Guest post from David Edmonds, Life Coach and life saver of his wife when she had a sudden cardiac arrest at home
In today’s world, it is clear that stress can have an enormous negative impact on people. It ultimately robs us of our ability to operate effectively and to enjoy life fully. When coaching clients ask about stress, I often share the following ways to begin to interrupt the natural progression of stress. Here are a few to think about.
Give yourself room.
It is helpful to remember that it is completely natural to experience stress from time to time. When this happens, allow yourself time and space to experience just how you are being impacted. A natural response to serious events, or numerous events that require your attention at the same time, is to sometimes become numb, distracted or angry. This takes away our ability deal with the situation in an effective way. It helps to create a distinction between what stress is and what causes it. Stress is not based upon outside sources, but rather how we perceive a circumstance and then react to it.
Observe your reaction.
The key here is to react appropriately to “what’s really happening” rather than “overreacting.” How does one know if he or she is overreacting? You can begin by making a distinction between “what’s actually happening” versus “what you think about what’s happening.” This will open up unseen possibilities as to how to handle the crisis. As you start to action your stress will begin to disappear.
Another thing that I have noticed is that most people experience stress when they are feeling like something is out of their control.
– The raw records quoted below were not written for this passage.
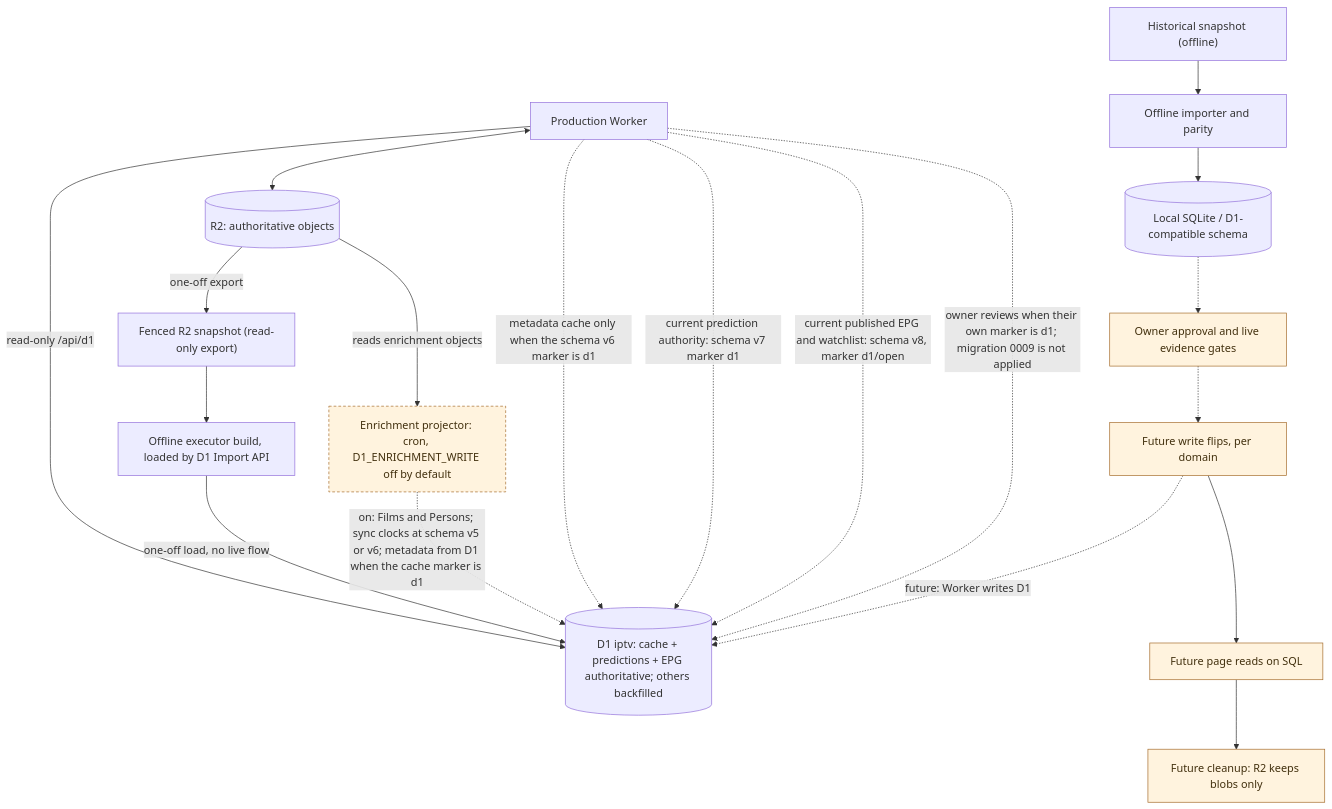
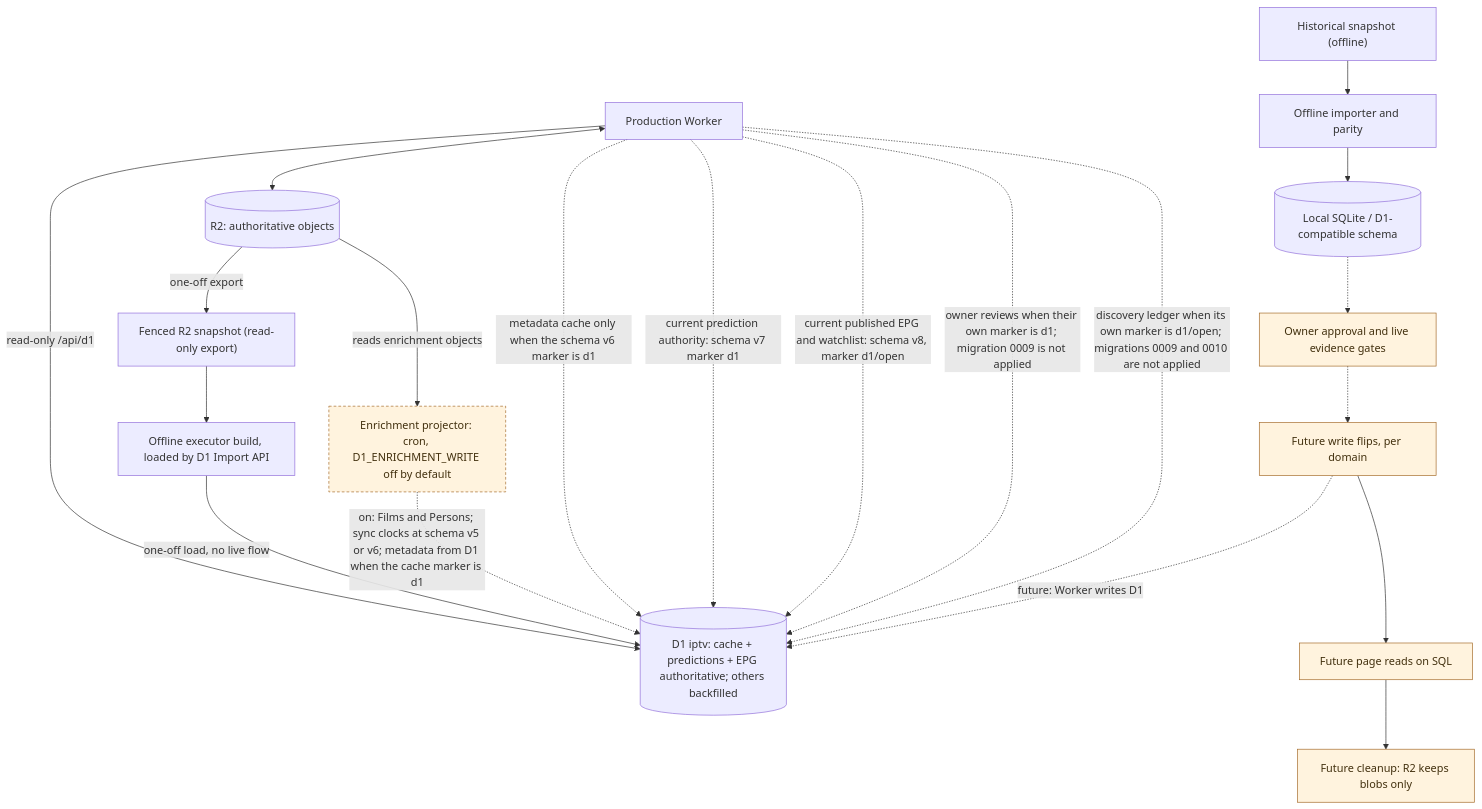
Before and after one commit to vladimino/iptv-watchlist: the diagram in docs/architecture/persistence-and-migration.md, drawn with Mermaid. The commit also changed other lines of this file and 25 other files, not shown here.

First line of the commit message:
[AIR-320] Prepare a D1 discovery ledger that stays on R2

````diff
--- a/docs/architecture/persistence-and-migration.md
+++ b/docs/architecture/persistence-and-migration.md
@@ -5,32 +5,33 @@
 ```mermaid
 flowchart TD
     worker["Production Worker"]
     r2[("R2: authoritative objects")]
     archive["Historical snapshot (offline)"]
     importer["Offline importer and parity"]
     local[("Local SQLite / D1-compatible schema")]
     gate["Owner approval and live evidence gates"]
     snapshot["Fenced R2 snapshot (read-only export)"]
     reload["Offline executor build, loaded by D1 Import API"]
     d1[("D1 iptv: cache + predictions + EPG authoritative; others backfilled")]
     projector["Enrichment projector: cron, D1_ENRICHMENT_WRITE off by default"]
     flipWrite["Future write flips, per domain"]
     flipRead["Future page reads on SQL"]
     retire["Future cleanup: R2 keeps blobs only"]
     worker <--> r2
     worker -->|read-only /api/d1| d1
     archive --> importer --> local
     local -.-> gate
     r2 -->|one-off export| snapshot --> reload -->|one-off load, no live flow| d1
     r2 -->|reads enrichment objects| projector -.->|on: Films and Persons; sync clocks at schema v5 or v6; metadata from D1 when the cache marker is d1| d1
     worker -.->|metadata cache only when the schema v6 marker is d1| d1
     worker -.->|current prediction authority: schema v7 marker d1| d1
     worker -.->|current published EPG and watchlist: schema v8, marker d1/open| d1
     worker -.->|owner reviews when their own marker is d1; migration 0009 is not applied| d1
+    worker -.->|discovery ledger when its own marker is d1/open; migrations 0009 and 0010 are not applied| d1
     gate -.-> flipWrite -.->|future: Worker writes D1| d1
     flipWrite --> flipRead --> retire
     classDef future fill:#fff3de,stroke:#a56c2b,color:#42300e
     classDef gated fill:#fff3de,stroke:#a56c2b,color:#42300e,stroke-dasharray:4 3
     class gate,flipWrite,flipRead,retire future
     class projector gated
 ```
````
There are many demands and expectations that are placed on each of us, from others and from ourselves, and we often fall into the trap of mistaking these expectations as the way things “should” or “must” go. To deal with stress that results when our expectations go unfulfilled, I invite you to try letting yourself be 100% present to a situation, to watch the events unfold rather than trying to force those events to conform exactly to your expectations. For example, even if we know better, we “expect” people to do exactly what they say they will do by the time at which they say they will do it. Therefore, when people fall short of doing what they said, our unfulfilled expectations leave us upset and stressed. We may even blame them for our feeling so upset. This over reaction then leaves us stuck in the middle of how things “should have gone” vs. “how things went”. This robs us of the power to deal with what needs to be accomplished with the available resources at hand.
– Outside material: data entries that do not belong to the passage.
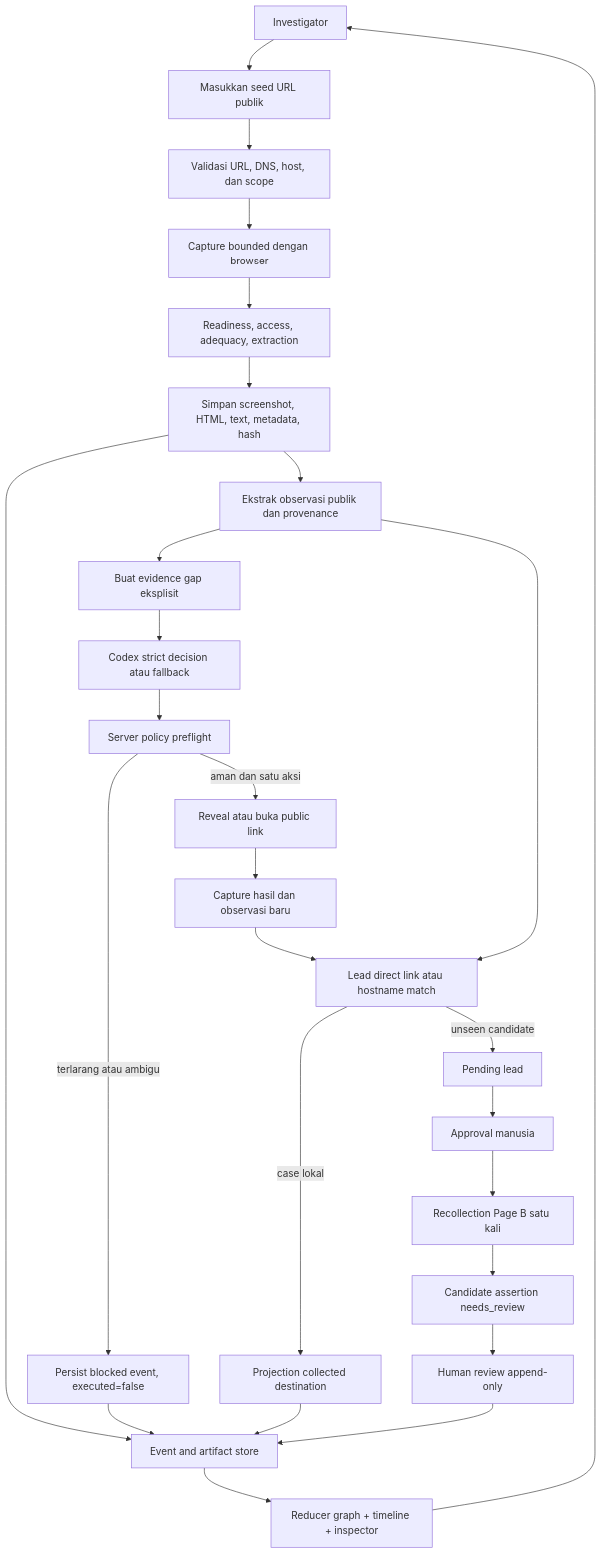
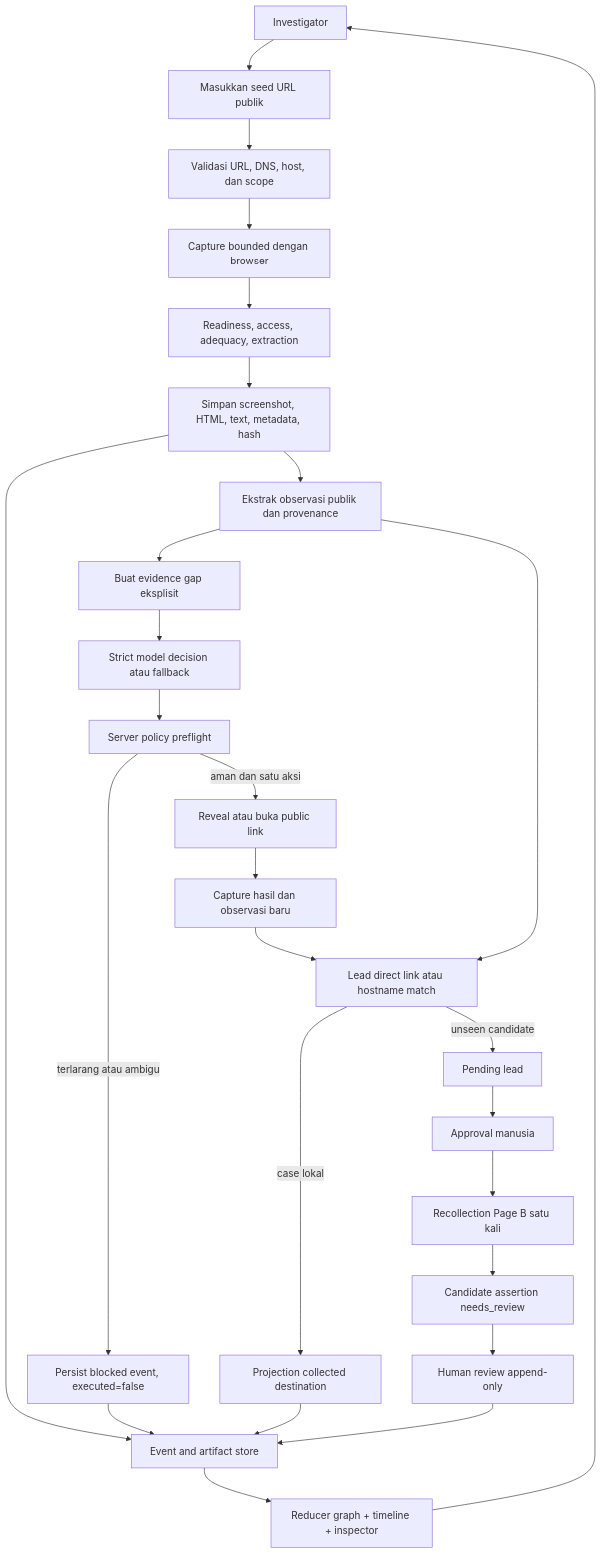
The first of 2 diagrams in gemastik-2026/BAB_5_6_7_PENGEMBANGAN_SOLUSI.md (myudak/hawkeye-judolgraph), drawn with Mermaid before and after one commit. The commit also changed other lines of this file and 22 other files, not shown here.

````diff
--- a/gemastik-2026/BAB_5_6_7_PENGEMBANGAN_SOLUSI.md
+++ b/gemastik-2026/BAB_5_6_7_PENGEMBANGAN_SOLUSI.md
@@ -199,29 +199,29 @@
 ```mermaid
 flowchart TD
     U["Investigator"] --> S["Masukkan seed URL publik"]
     S --> V["Validasi URL, DNS, host, dan scope"]
     V --> C["Capture bounded dengan browser"]
     C --> R["Readiness, access, adequacy, extraction"]
     R --> A["Simpan screenshot, HTML, text, metadata, hash"]
     A --> O["Ekstrak observasi publik dan provenance"]
     O --> G["Buat evidence gap eksplisit"]
-    G --> D["Codex strict decision atau fallback"]
+    G --> D["Strict model decision atau fallback"]
     D --> P["Server policy preflight"]
     P -->|"aman dan satu aksi"| I["Reveal atau buka public link"]
     P -->|"terlarang atau ambigu"| B["Persist blocked event, executed=false"]
     I --> O2["Capture hasil dan observasi baru"]
     O2 --> L["Lead direct link atau hostname match"]
     O --> L
     L -->|"case lokal"| K["Projection collected destination"]
     L -->|"unseen candidate"| H["Pending lead"]
     H --> Q["Approval manusia"]
     Q --> W["Recollection Page B satu kali"]
     W --> N["Candidate assertion needs_review"]
     N --> T["Human review append-only"]
     A --> E["Event and artifact store"]
     B --> E
     K --> E
     T --> E
     E --> X["Reducer graph + timeline + inspector"]
     X --> U
 ```
````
Ultimately, when people experience stress, they are simply reacting to life not working out the way they want or expect. Becoming aware of what is really happening, separating what happened from our interpretation about what is happening, allows us to discover that much of what we considered already determined, given or fixed, may in fact not be. Situations that may have been challenging or stressful can become more fluid and open to change. This can create new levels of ease and enjoyment. You may actually surprise yourself and find areas in your life where you have said good-bye to stress!
You can see more of David’s work at the Certus Coaching website